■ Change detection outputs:
^^^^^^^^

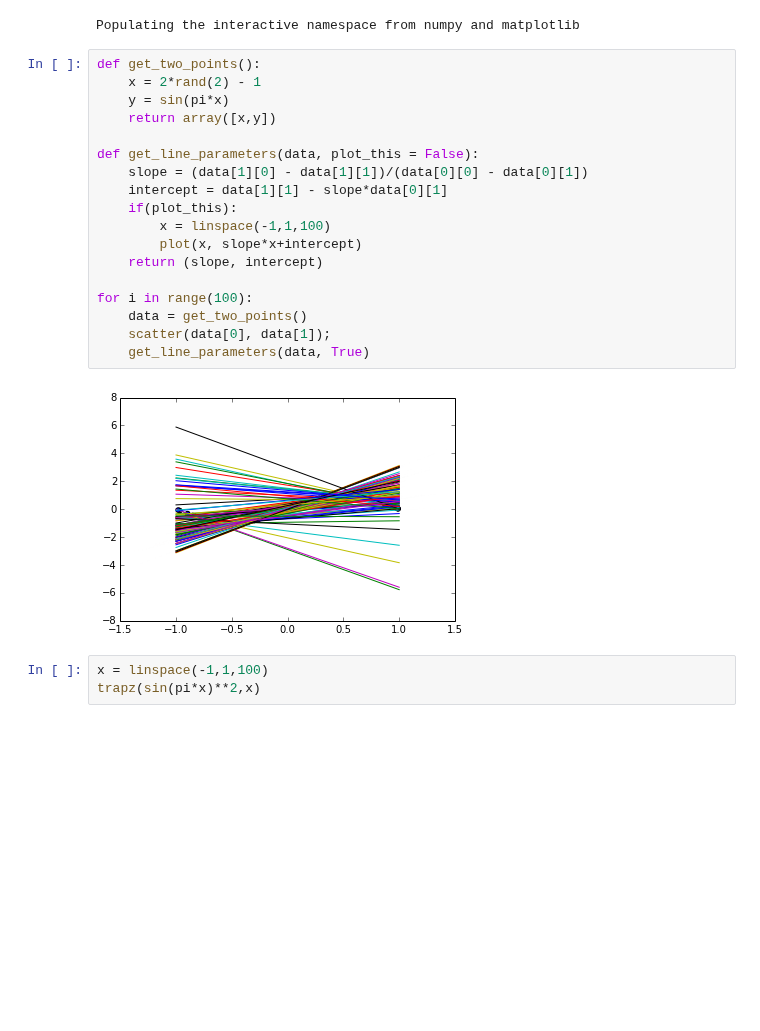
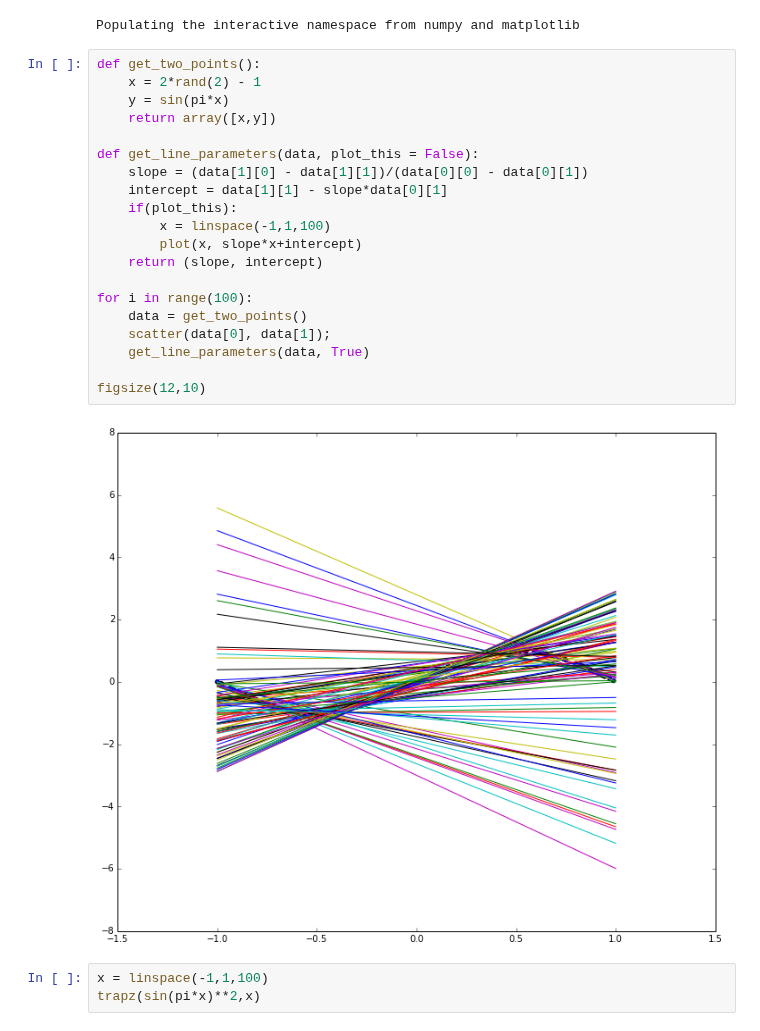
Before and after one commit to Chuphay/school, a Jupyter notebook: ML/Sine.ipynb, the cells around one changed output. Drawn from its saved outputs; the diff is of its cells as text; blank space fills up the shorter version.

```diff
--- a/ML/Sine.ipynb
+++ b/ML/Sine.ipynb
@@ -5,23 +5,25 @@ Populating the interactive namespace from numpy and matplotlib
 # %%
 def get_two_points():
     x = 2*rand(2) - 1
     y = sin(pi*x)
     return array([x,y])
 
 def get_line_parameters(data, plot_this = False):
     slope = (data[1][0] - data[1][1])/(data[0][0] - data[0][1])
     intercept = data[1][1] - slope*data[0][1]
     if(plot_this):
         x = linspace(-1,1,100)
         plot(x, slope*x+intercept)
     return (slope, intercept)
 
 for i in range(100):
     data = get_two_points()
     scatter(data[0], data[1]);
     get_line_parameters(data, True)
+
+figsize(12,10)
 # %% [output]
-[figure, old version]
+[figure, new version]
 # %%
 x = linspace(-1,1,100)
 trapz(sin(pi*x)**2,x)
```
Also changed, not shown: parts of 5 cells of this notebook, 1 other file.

^^^^^^^^

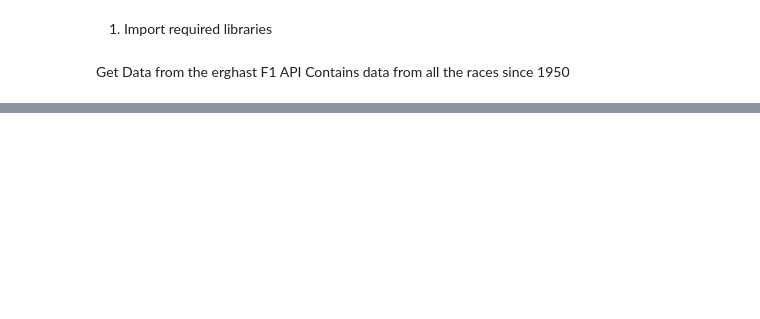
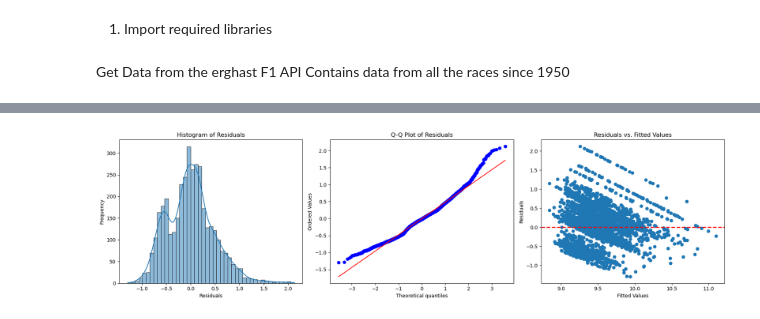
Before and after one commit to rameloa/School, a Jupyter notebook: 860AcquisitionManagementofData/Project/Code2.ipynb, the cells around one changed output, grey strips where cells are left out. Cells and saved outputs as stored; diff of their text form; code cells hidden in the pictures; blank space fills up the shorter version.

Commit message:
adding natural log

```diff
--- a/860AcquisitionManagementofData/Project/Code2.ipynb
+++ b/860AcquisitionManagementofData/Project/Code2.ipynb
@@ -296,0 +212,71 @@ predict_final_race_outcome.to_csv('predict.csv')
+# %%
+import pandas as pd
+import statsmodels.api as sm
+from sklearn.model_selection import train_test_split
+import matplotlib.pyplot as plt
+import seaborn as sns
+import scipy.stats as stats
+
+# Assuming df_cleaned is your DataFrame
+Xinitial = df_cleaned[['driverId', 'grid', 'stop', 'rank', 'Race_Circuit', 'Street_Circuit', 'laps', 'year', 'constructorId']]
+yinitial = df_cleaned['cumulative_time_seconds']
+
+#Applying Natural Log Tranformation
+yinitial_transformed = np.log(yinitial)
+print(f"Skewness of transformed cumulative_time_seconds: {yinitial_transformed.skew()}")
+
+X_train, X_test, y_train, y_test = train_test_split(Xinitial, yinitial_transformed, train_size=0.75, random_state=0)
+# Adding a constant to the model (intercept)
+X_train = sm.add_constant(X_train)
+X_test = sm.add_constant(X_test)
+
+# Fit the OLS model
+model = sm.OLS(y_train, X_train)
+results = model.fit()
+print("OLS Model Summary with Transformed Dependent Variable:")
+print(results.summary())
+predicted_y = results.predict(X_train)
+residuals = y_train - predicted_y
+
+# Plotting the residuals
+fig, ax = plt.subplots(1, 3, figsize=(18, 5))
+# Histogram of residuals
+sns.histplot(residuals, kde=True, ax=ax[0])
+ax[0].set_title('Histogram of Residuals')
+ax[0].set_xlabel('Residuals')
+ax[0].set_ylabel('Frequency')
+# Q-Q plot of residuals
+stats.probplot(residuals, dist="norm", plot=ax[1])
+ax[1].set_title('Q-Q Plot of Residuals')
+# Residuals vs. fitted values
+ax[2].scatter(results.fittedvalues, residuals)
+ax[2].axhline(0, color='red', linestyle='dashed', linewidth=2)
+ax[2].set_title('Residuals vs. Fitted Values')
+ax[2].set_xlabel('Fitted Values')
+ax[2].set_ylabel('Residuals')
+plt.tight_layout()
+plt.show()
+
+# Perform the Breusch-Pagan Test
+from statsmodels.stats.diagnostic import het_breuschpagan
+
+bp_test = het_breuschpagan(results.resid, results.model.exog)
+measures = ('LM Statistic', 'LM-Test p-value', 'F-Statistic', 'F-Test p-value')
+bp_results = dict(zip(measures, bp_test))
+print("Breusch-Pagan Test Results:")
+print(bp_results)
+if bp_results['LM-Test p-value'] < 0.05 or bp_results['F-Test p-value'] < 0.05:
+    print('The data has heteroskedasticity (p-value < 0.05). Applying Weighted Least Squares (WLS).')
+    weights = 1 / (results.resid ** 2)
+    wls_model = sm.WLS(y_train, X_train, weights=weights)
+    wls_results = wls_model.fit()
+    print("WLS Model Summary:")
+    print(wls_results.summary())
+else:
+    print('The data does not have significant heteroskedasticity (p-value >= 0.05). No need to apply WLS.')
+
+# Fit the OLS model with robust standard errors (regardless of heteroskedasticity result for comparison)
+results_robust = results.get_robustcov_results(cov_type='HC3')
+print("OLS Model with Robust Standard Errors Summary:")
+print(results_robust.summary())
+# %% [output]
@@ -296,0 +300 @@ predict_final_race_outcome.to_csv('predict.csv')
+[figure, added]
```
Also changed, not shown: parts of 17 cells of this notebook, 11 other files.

^^^^^^^^

■ Directions: The exercise is to copy out every line above that has the word "figure" in it.

■ Expected answer:
-[figure, old version]
+[figure, new version]
+[figure, added]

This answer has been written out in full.